Montgomery County executive Isiah Leggett has released his budget proposal for the upcoming fiscal year. And unlike past years, it actually adds county jobs instead of cutting them, and includes bonuses for current employees. Even so, there are still many hurdles to clear before those things can become a reality.
Eighty-percent of the county's more than $4 billion budget is spent on employee wages and benefits. During the past four years, Leggett says the county has sacrificed a lot, so this year he's including $2,000 bonuses for each worker.
"They've not received increases in salaries. They've been furloughed," says Leggett. "Seen reductions in health care, reductions in pension. And they continue to provide a productive level of service for this county."
In addition, Leggett wants to add 92 positions countywide after cutting more than 1,200 jobs in the past three years. Almost 60 of those new spots will be in the police department, and chief Thomas Manger says that will allow his department to better respond to spikes in crime in specific areas.
"Countywide we saw a decrease in robberies," says Leggett. "Our Wheaton district, saw a 20-percent increase in robberies. There are specific neighborhoods in Aspen Hill and downtown Wheaton -- that's where you're going to see additional patrol officers."
But state lawmakers can change all of this.
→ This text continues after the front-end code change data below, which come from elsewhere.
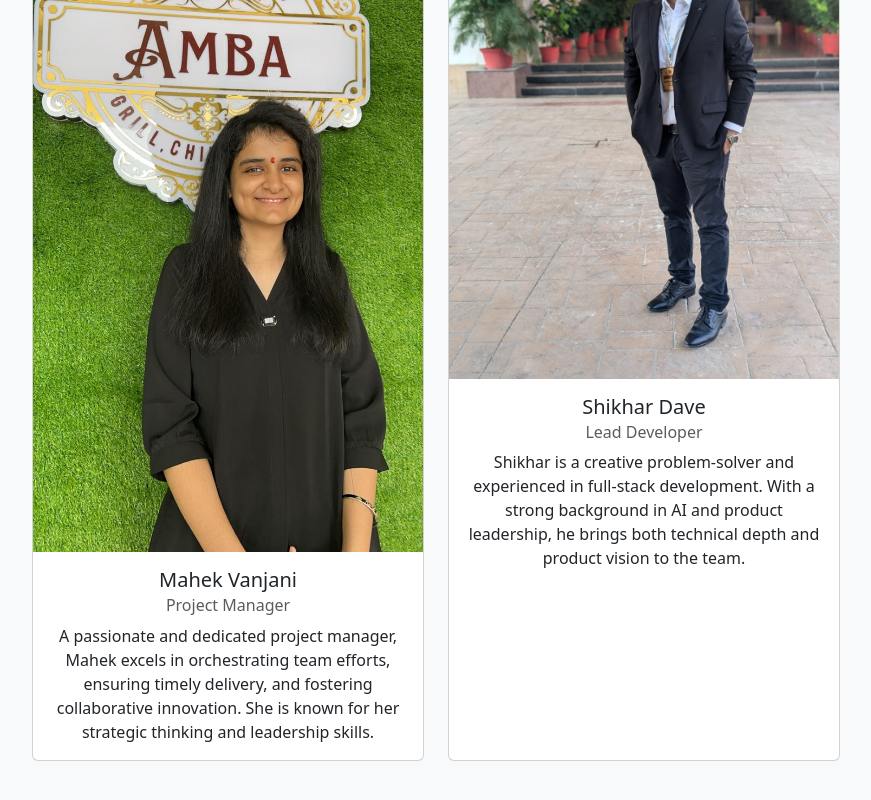
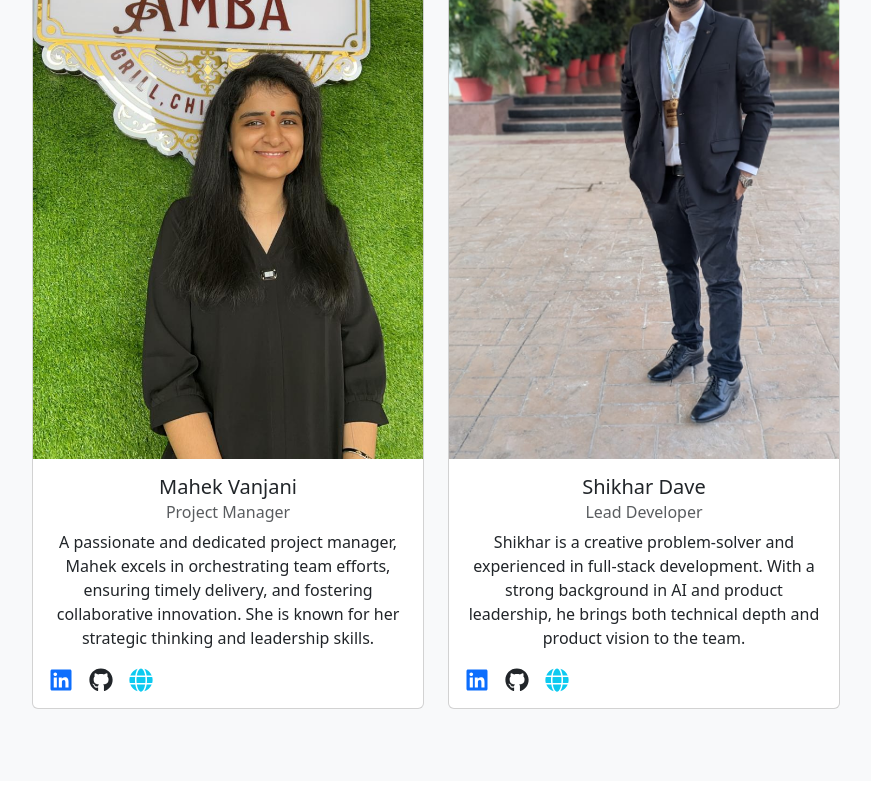
Before and after one commit to shikhar5647/StudyHub, a React (Create React App) app in the folder frontend/: page /team in a window 1280 px wide. Shown: the part 362-1162 px from the top of the page, without its empty margins (204-1075 px from the left). Built offline with nearby package versions, Linux system fonts and the light colour scheme.

Commit message:
g_l_p_added_both

```diff
--- a/frontend/package.json
+++ b/frontend/package.json
@@ -7,8 +7,10 @@
     "@testing-library/jest-dom": "^6.6.3",
     "@testing-library/react": "^16.3.0",
     "@testing-library/user-event": "^13.5.0",
+    "bootstrap": "^5.3.6",
     "react": "^19.1.0",
     "react-dom": "^19.1.0",
+    "react-icons": "^5.5.0",
     "react-router-dom": "^7.5.3",
     "react-scripts": "5.0.1",
     "web-vitals": "^2.1.4"
--- a/frontend/src/components/Team.js
+++ b/frontend/src/components/Team.js
@@ -1,5 +1,6 @@
 import React from 'react';
 import 'bootstrap/dist/css/bootstrap.min.css';
+import { FaLinkedin, FaGithub, FaGlobe } from 'react-icons/fa';
 
 const Team = () => {
   const teamMembers = [
@@ -9,6 +10,9 @@ const Team = () => {
       image: '/mv_website.jpg',
       description:
         'A passionate and dedicated project manager, Mahek excels in orchestrating team efforts, ensuring timely delivery, and fostering collaborative innovation. She is known for her strategic thinking and leadership skills.',
+      linkedin: 'https://www.linkedin.com/in/mahek-vanjani-93477a253/?originalSubdomain=in',
+      github: 'https://github.com/MahekVanjani611',
+      portfolio: 'https://mahekvanjani6112024.netlify.app/'
     },
     {
       name: 'Shikhar Dave',
@@ -16,6 +20,9 @@ const Team = () => {
       image: '/Professional_SD_Profile.jpg',
       description:
         'Shikhar is a creative problem-solver and experienced in full-stack development. With a strong background in AI and product leadership, he brings both technical depth and product vision to the team.',
+      linkedin: 'https://www.linkedin.com/in/shikhar-dave-400810258/',
+      github: 'https://github.com/shikhar5647',
+      portfolio: 'https://shikhardave032.netlify.app/'
     },
   ];
 
@@ -25,12 +32,30 @@ const Team = () => {
       <div className="row justify-content-center">
         {teamMembers.map((member, index) => (
           <div className="col-md-4 col-sm-6 mb-4 d-flex justify-content-center" key={index}>
-            <div className="card w-100" style={{ width: '60rem' }}>
-              <img src={member.image} className="card-img-top" alt={member.name} />
+            <div className="card w-100" style={{ maxWidth: '400px' }}>
+              <div style={{ height: '600px', overflow: 'hidden' }}>
+                <img
+                  src={member.image}
+                  className="card-img-top"
+                  alt={member.name}
+                  style={{ objectFit: 'cover', height: '100%', width: '100%' }}
+                />
+              </div>
               <div className="card-body">
                 <h5 className="card-title">{member.name}</h5>
                 <h6 className="card-subtitle mb-2 text-muted">{member.role}</h6>
                 <p className="card-text">{member.description}</p>
+                <div className="mt-3 d-flex gap-3">
+                  <a href={member.linkedin} target="_blank" rel="noopener noreferrer" className="text-primary" title="LinkedIn Profile">
+                    <FaLinkedin size={24} />
+                  </a>
+                  <a href={member.github} target="_blank" rel="noopener noreferrer" className="text-dark" title="GitHub Profile">
+                    <FaGithub size={24} />
+                  </a>
+                  <a href={member.portfolio} target="_blank" rel="noopener noreferrer" className="text-info" title="Portfolio">
+                    <FaGlobe size={24} />
+                  </a>
+                </div>
               </div>
             </div>
           </div>
```
Also changed, not shown: frontend/public/main image.png (added), 1 other file (tests, documents, lock files or other folders).
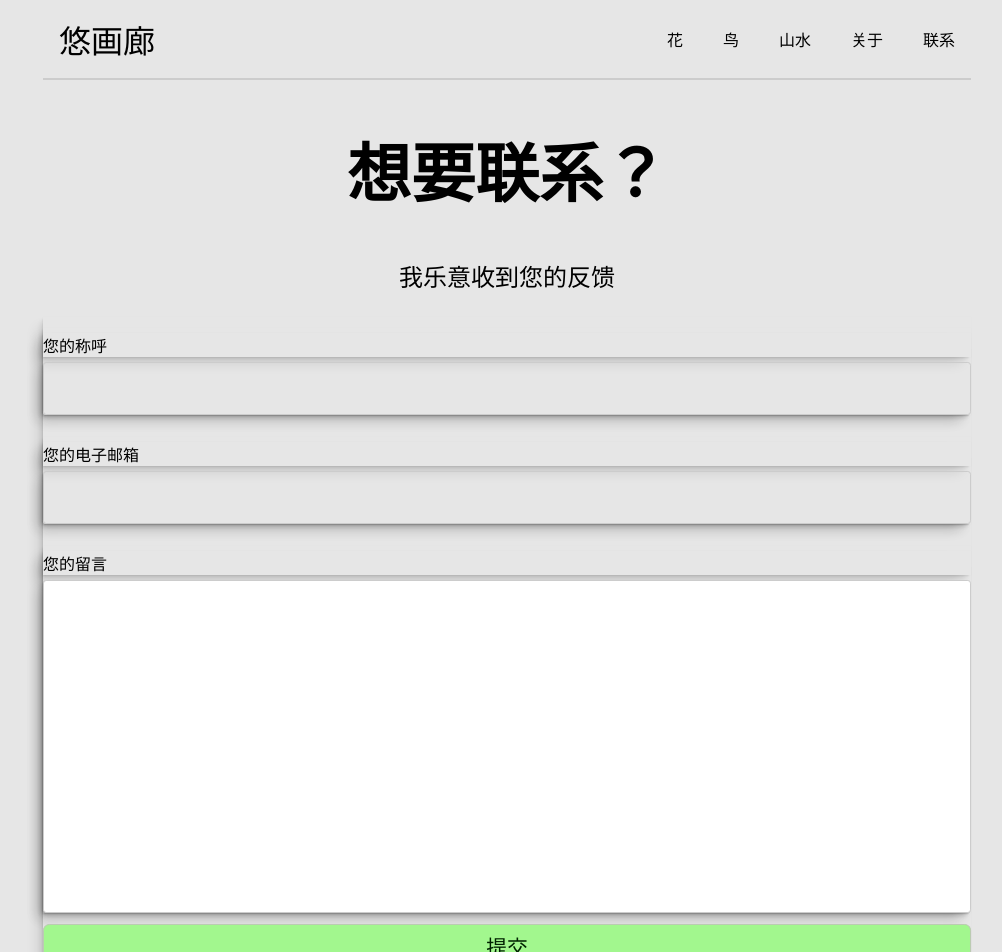
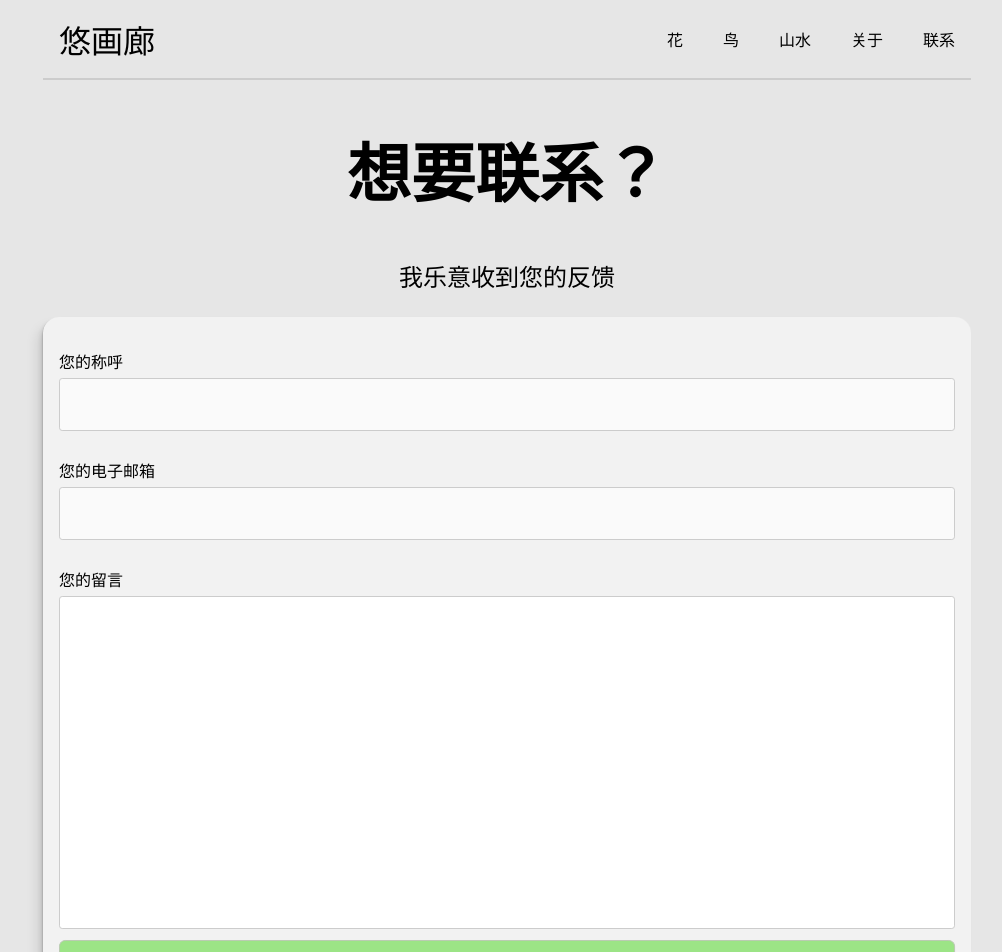
Before and after one commit to CharlieZhuo/YGallery, a Next.js app: page /contact in a window 1280 px wide. Shown: the top 952 px of the page, without its empty margins (133-1135 px from the left). Built offline with nearby package versions, Linux system fonts and the light colour scheme.

Commit message:
look:fix backdrop

```diff
--- a/components/card.module.css
+++ b/components/card.module.css
@@ -12,6 +12,7 @@
   position: relative;
   border-radius: var(--border-radius);
   transition: transform 0.5s;
+  z-index: 1;
 
   --shadow-color: 286deg 36% 65%;
   --shadow-elevation-low: 0.3px 0.5px 0.7px hsl(var(--shadow-color) / 0.24),
--- a/styles/Contact.module.css
+++ b/styles/Contact.module.css
@@ -9,8 +9,6 @@
     -1.2px 1.4px 2.1px -0.8px hsl(var(--shadow-color) / 0.11),
     -3.1px 3.4px 5.2px -1.7px hsl(var(--shadow-color) / 0.11),
     -7.6px 8.3px 12.7px -2.5px hsl(var(--shadow-color) / 0.11);
-  box-shadow: var(--shadow-elevation-medium);
-
 }
 .title {
   font-size: 4rem;
@@ -33,6 +31,12 @@
 .form {
   display: flex;
   flex-direction: column;
+
+  background-color: hsl(0, 0%, 95%);
+  padding: 1rem;
+
+  box-shadow: var(--shadow-elevation-medium);
+  border-radius: 1rem;
 }
 .form section {
   margin-block: 0.7rem;
@@ -49,11 +53,14 @@
   background: none;
   height: 1.4375em;
   margin: 0;
+  background-color: hsl(0, 0%, 98%);
   padding: 1.6rem 0.8rem;
   border-color: #cccccc;
   border-radius: 0.2rem;
   border-style: solid;
   border-width: 1px;
+
+  /* box-shadow: var(--shadow-elevation-medium); */
 }
 
 .form input.inputWithError {
@@ -90,7 +97,7 @@
 
   font-size: 1.3rem;
   padding: 0.4rem;
-  background: #a2f78e;
+  background-color: hsl(106deg 63% 71%);
   color: #002200;
   border: 1px solid #bbcbb2;
   box-shadow: var(--shadow-elevation-low);
@@ -99,6 +106,9 @@
 /* hover */
 .form button:where(:not(:active):hover) {
   box-shadow: var(--shadow-elevation-medium);
+  background-color: hsl(106deg 73% 81%);
+  transition-property: box-shadow background-color;
+  transition-duration: 0.3s;
 }
 
 /* focus */
--- a/styles/Home.module.css
+++ b/styles/Home.module.css
@@ -38,7 +38,7 @@ div.backdrop {
   right: 0%;
   top: 80vh;
   transform: translateY(var(--yvalue));
-  z-index: -1;
+  z-index: 0;
 }
 
 .main ul {
```
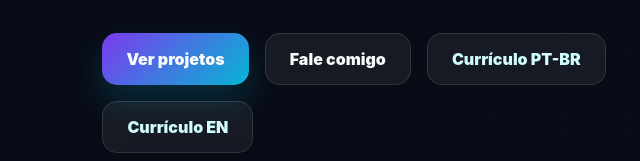
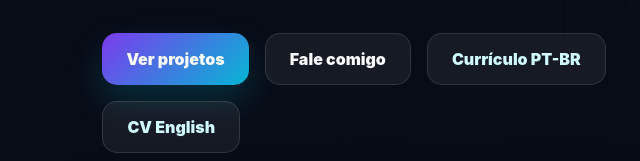
Before and after one commit to joaovictorar/portfolio-joao-victor, a plain HTML site: page index.html in a window 1280 px wide. Shown: the part 791-952 px from the top of the page, 0-640 px from the left. Drawn offline with Linux system fonts and the light colour scheme.

Commit message:
atualização do botão curriculo EN

```diff
--- a/index.html
+++ b/index.html
@@ -97,7 +97,7 @@
                 rel="noopener noreferrer"
                 data-pt="Currículo EN"
                 data-en="English CV"
-                >Currículo EN</a
+                >CV English</a
               >
             </div>
 
```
One bill in Annapolis would shift part of the burden of paying teacher pensions to county governments. That, and a few other proposals, could cost Montgomery County almost $200 million says county executive Isiah Leggett.
"It would affect our bottom line. It would affect potentially our credit rating," says Leggett. "And it would affect the quality of services."
Should the doomsday scenario occur, Leggett advised against raising taxes at the county level: "Our income tax is at the maximum level at 3.2 percent. Our property tax the last few years have at least been at the charter level. The increase in the fuel energy tax. You add all those together, there isn't a whole lot of flexibility."
The county council will have the final say on the budget.
Virginia's attorney general Ken Cuccinelli will face former Democratic National Committee chairman Terry McAuliffe in November to become Virginia's 72nd governor.